***** RECORDS FOR PROCESSING *****

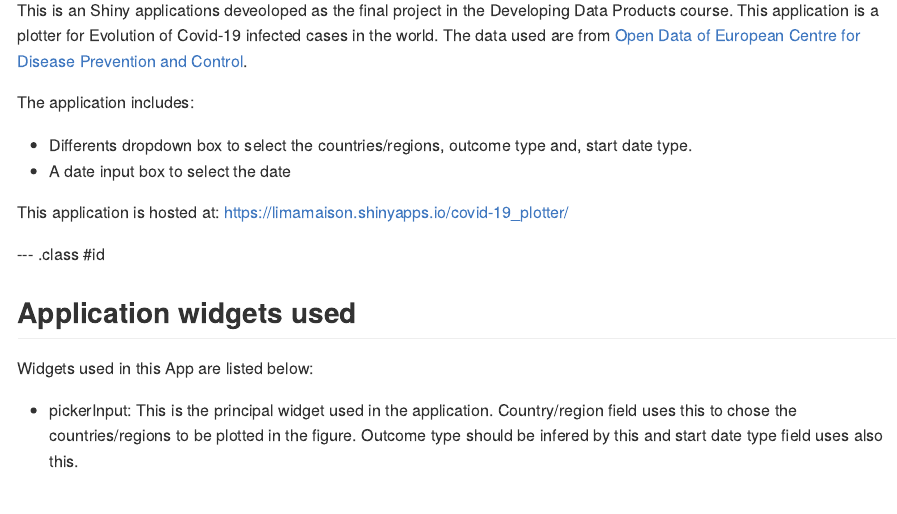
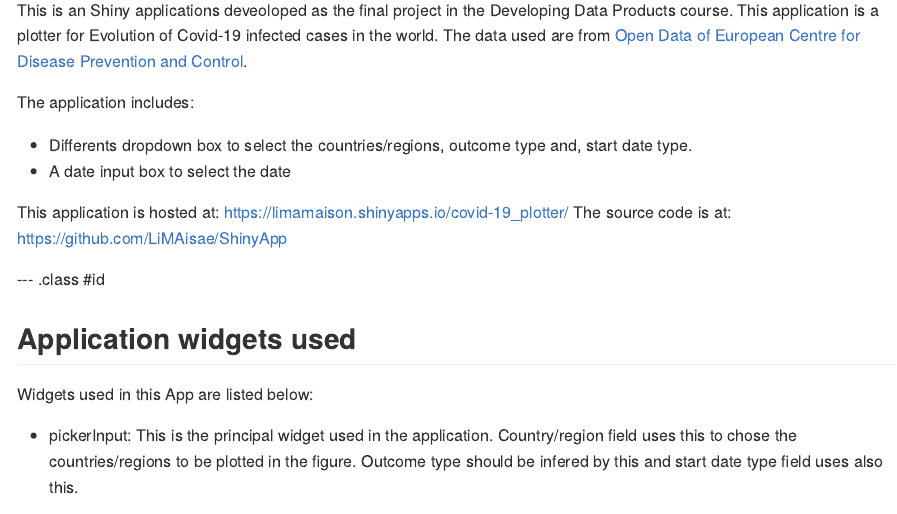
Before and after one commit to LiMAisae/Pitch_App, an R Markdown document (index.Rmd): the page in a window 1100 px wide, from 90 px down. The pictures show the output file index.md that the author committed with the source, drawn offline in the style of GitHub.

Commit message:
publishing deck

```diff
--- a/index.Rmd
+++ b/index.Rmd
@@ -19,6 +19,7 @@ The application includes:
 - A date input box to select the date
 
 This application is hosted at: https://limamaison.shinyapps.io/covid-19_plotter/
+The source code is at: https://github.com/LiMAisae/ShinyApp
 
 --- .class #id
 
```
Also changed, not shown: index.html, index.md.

*****

_WHAT IS EXPECTED:_ Wherever a line of the entries holds the string "source", copy that line.

_REPLY:_
Before and after one commit to LiMAisae/Pitch_App, an R Markdown document (index.Rmd): the page in a window 1100 px wide, from 90 px down. The pictures show the output file index.md that the author committed with the source, drawn offline in the style of GitHub.
+The source code is at: https://github.com/LiMAisae/ShinyApp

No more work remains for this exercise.